[Exercise goal] Retyping the data exactly is the task. Include every line.

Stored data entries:
Start of Block

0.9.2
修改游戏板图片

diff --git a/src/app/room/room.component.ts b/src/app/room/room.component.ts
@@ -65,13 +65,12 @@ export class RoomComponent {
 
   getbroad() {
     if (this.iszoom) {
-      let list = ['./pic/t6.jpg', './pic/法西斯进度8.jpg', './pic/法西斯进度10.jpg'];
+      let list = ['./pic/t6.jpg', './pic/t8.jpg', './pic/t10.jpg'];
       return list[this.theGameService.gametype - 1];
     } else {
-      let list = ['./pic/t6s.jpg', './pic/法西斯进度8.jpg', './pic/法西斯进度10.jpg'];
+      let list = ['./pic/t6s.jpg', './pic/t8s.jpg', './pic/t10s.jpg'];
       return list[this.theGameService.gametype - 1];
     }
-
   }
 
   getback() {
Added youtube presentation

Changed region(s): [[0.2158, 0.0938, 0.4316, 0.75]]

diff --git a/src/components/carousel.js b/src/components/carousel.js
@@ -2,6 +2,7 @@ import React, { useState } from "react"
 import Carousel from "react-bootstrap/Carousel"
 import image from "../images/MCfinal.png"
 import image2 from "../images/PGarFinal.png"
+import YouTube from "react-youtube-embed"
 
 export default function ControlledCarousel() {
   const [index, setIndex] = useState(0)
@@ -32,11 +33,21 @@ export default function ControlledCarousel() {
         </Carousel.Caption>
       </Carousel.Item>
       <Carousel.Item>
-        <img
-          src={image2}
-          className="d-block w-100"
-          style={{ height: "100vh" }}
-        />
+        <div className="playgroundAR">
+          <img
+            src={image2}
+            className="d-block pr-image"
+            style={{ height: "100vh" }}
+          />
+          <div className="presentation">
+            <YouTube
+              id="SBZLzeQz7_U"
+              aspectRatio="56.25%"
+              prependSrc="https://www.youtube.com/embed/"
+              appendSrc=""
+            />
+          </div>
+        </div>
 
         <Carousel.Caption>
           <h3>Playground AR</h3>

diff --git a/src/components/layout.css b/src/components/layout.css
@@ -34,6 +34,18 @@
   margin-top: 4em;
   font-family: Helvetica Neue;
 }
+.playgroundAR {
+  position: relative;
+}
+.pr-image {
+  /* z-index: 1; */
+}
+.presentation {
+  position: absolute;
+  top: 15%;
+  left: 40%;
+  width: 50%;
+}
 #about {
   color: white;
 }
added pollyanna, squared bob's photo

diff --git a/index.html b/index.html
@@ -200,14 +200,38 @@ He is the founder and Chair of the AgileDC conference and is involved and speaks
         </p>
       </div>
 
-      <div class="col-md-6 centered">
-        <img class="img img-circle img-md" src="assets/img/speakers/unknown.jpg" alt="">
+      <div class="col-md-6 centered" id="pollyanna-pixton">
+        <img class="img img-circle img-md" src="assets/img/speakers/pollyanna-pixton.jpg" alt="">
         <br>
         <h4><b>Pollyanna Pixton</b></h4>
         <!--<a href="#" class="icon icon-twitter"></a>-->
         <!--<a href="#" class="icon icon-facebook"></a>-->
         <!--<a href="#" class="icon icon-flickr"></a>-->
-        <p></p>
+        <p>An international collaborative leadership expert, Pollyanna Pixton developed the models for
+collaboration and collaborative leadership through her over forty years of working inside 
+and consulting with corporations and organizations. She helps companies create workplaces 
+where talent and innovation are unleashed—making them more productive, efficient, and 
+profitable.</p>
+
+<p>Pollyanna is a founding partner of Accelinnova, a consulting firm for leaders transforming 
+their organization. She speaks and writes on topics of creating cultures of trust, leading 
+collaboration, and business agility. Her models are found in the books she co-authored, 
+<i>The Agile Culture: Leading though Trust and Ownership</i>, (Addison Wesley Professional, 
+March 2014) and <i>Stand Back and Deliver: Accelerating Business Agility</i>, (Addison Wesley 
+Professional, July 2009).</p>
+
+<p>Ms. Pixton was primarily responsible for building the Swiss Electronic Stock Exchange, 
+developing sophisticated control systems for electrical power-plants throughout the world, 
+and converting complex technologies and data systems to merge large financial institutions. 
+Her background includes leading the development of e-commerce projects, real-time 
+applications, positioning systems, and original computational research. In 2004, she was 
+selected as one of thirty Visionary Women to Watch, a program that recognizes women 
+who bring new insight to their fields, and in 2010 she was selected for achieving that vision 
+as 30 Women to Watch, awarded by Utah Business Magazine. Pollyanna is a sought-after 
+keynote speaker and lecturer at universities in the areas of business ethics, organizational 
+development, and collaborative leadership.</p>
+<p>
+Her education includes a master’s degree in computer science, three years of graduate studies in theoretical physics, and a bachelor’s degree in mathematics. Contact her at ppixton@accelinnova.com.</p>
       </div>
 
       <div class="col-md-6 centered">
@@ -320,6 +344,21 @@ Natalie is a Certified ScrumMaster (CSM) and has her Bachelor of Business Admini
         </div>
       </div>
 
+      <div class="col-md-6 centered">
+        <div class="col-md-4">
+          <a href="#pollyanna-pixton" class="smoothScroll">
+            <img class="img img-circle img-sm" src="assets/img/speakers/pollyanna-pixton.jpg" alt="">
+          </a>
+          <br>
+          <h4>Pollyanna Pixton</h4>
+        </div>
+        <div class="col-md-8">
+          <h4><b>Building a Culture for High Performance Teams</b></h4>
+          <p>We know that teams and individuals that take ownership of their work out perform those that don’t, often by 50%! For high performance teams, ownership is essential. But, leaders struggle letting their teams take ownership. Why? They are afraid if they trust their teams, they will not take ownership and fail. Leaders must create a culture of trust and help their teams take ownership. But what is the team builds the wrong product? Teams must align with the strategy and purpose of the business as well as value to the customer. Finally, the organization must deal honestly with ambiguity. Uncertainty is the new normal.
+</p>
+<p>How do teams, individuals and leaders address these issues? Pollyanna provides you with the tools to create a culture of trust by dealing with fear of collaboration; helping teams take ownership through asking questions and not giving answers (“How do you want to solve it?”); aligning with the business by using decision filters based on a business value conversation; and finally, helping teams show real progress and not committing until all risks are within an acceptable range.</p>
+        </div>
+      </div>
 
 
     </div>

End of Block

[Output for this exercise]
0.9.2
修改游戏板图片

diff --git a/src/app/room/room.component.ts b/src/app/room/room.component.ts
@@ -65,13 +65,12 @@ export class RoomComponent {
 
   getbroad() {
     if (this.iszoom) {
-      let list = ['./pic/t6.jpg', './pic/法西斯进度8.jpg', './pic/法西斯进度10.jpg'];
+      let list = ['./pic/t6.jpg', './pic/t8.jpg', './pic/t10.jpg'];
       return list[this.theGameService.gametype - 1];
     } else {
-      let list = ['./pic/t6s.jpg', './pic/法西斯进度8.jpg', './pic/法西斯进度10.jpg'];
+      let list = ['./pic/t6s.jpg', './pic/t8s.jpg', './pic/t10s.jpg'];
       return list[this.theGameService.gametype - 1];
     }
-
   }
 
   getback() {
Added youtube presentation

Changed region(s): [[0.2158, 0.0938, 0.4316, 0.75]]

diff --git a/src/components/carousel.js b/src/components/carousel.js
@@ -2,6 +2,7 @@ import React, { useState } from "react"
 import Carousel from "react-bootstrap/Carousel"
 import image from "../images/MCfinal.png"
 import image2 from "../images/PGarFinal.png"
+import YouTube from "react-youtube-embed"
 
 export default function ControlledCarousel() {
   const [index, setIndex] = useState(0)
@@ -32,11 +33,21 @@ export default function ControlledCarousel() {
         </Carousel.Caption>
       </Carousel.Item>
       <Carousel.Item>
-        <img
-          src={image2}
-          className="d-block w-100"
-          style={{ height: "100vh" }}
-        />
+        <div className="playgroundAR">
+          <img
+            src={image2}
+            className="d-block pr-image"
+            style={{ height: "100vh" }}
+          />
+          <div className="presentation">
+            <YouTube
+              id="SBZLzeQz7_U"
+              aspectRatio="56.25%"
+              prependSrc="https://www.youtube.com/embed/"
+              appendSrc=""
+            />
+          </div>
+        </div>
 
         <Carousel.Caption>
           <h3>Playground AR</h3>

diff --git a/src/components/layout.css b/src/components/layout.css
@@ -34,6 +34,18 @@
   margin-top: 4em;
   font-family: Helvetica Neue;
 }
+.playgroundAR {
+  position: relative;
+}
+.pr-image {
+  /* z-index: 1; */
+}
+.presentation {
+  position: absolute;
+  top: 15%;
+  left: 40%;
+  width: 50%;
+}
 #about {
   color: white;
 }
added pollyanna, squared bob's photo

diff --git a/index.html b/index.html
@@ -200,14 +200,38 @@ He is the founder and Chair of the AgileDC conference and is involved and speaks
         </p>
       </div>
 
-      <div class="col-md-6 centered">
-        <img class="img img-circle img-md" src="assets/img/speakers/unknown.jpg" alt="">
+      <div class="col-md-6 centered" id="pollyanna-pixton">
+        <img class="img img-circle img-md" src="assets/img/speakers/pollyanna-pixton.jpg" alt="">
         <br>
         <h4><b>Pollyanna Pixton</b></h4>
         <!--<a href="#" class="icon icon-twitter"></a>-->
         <!--<a href="#" class="icon icon-facebook"></a>-->
         <!--<a href="#" class="icon icon-flickr"></a>-->
-        <p></p>
+        <p>An international collaborative leadership expert, Pollyanna Pixton developed the models for
+collaboration and collaborative leadership through her over forty years of working inside 
+and consulting with corporations and organizations. She helps companies create workplaces 
+where talent and innovation are unleashed—making them more productive, efficient, and 
+profitable.</p>
+
+<p>Pollyanna is a founding partner of Accelinnova, a consulting firm for leaders transforming 
+their organization. She speaks and writes on topics of creating cultures of trust, leading 
+collaboration, and business agility. Her models are found in the books she co-authored, 
+<i>The Agile Culture: Leading though Trust and Ownership</i>, (Addison Wesley Professional, 
+March 2014) and <i>Stand Back and Deliver: Accelerating Business Agility</i>, (Addison Wesley 
+Professional, July 2009).</p>
+
+<p>Ms. Pixton was primarily responsible for building the Swiss Electronic Stock Exchange, 
+developing sophisticated control systems for electrical power-plants throughout the world, 
+and converting complex technologies and data systems to merge large financial institutions. 
+Her background includes leading the development of e-commerce projects, real-time 
+applications, positioning systems, and original computational research. In 2004, she was 
+selected as one of thirty Visionary Women to Watch, a program that recognizes women 
+who bring new insight to their fields, and in 2010 she was selected for achieving that vision 
+as 30 Women to Watch, awarded by Utah Business Magazine. Pollyanna is a sought-after 
+keynote speaker and lecturer at universities in the areas of business ethics, organizational 
+development, and collaborative leadership.</p>
+<p>
+Her education includes a master’s degree in computer science, three years of graduate studies in theoretical physics, and a bachelor’s degree in mathematics. Contact her at ppixton@accelinnova.com.</p>
       </div>
 
       <div class="col-md-6 centered">
@@ -320,6 +344,21 @@ Natalie is a Certified ScrumMaster (CSM) and has her Bachelor of Business Admini
         </div>
       </div>
 
+      <div class="col-md-6 centered">
+        <div class="col-md-4">
+          <a href="#pollyanna-pixton" class="smoothScroll">
+            <img class="img img-circle img-sm" src="assets/img/speakers/pollyanna-pixton.jpg" alt="">
+          </a>
+          <br>
+          <h4>Pollyanna Pixton</h4>
+        </div>
+        <div class="col-md-8">
+          <h4><b>Building a Culture for High Performance Teams</b></h4>
+          <p>We know that teams and individuals that take ownership of their work out perform those that don’t, often by 50%! For high performance teams, ownership is essential. But, leaders struggle letting their teams take ownership. Why? They are afraid if they trust their teams, they will not take ownership and fail. Leaders must create a culture of trust and help their teams take ownership. But what is the team builds the wrong product? Teams must align with the strategy and purpose of the business as well as value to the customer. Finally, the organization must deal honestly with ambiguity. Uncertainty is the new normal.
+</p>
+<p>How do teams, individuals and leaders address these issues? Pollyanna provides you with the tools to create a culture of trust by dealing with fear of collaboration; helping teams take ownership through asking questions and not giving answers (“How do you want to solve it?”); aligning with the business by using decision filters based on a business value conversation; and finally, helping teams show real progress and not committing until all risks are within an acceptable range.</p>
+        </div>
+      </div>
 
 
     </div>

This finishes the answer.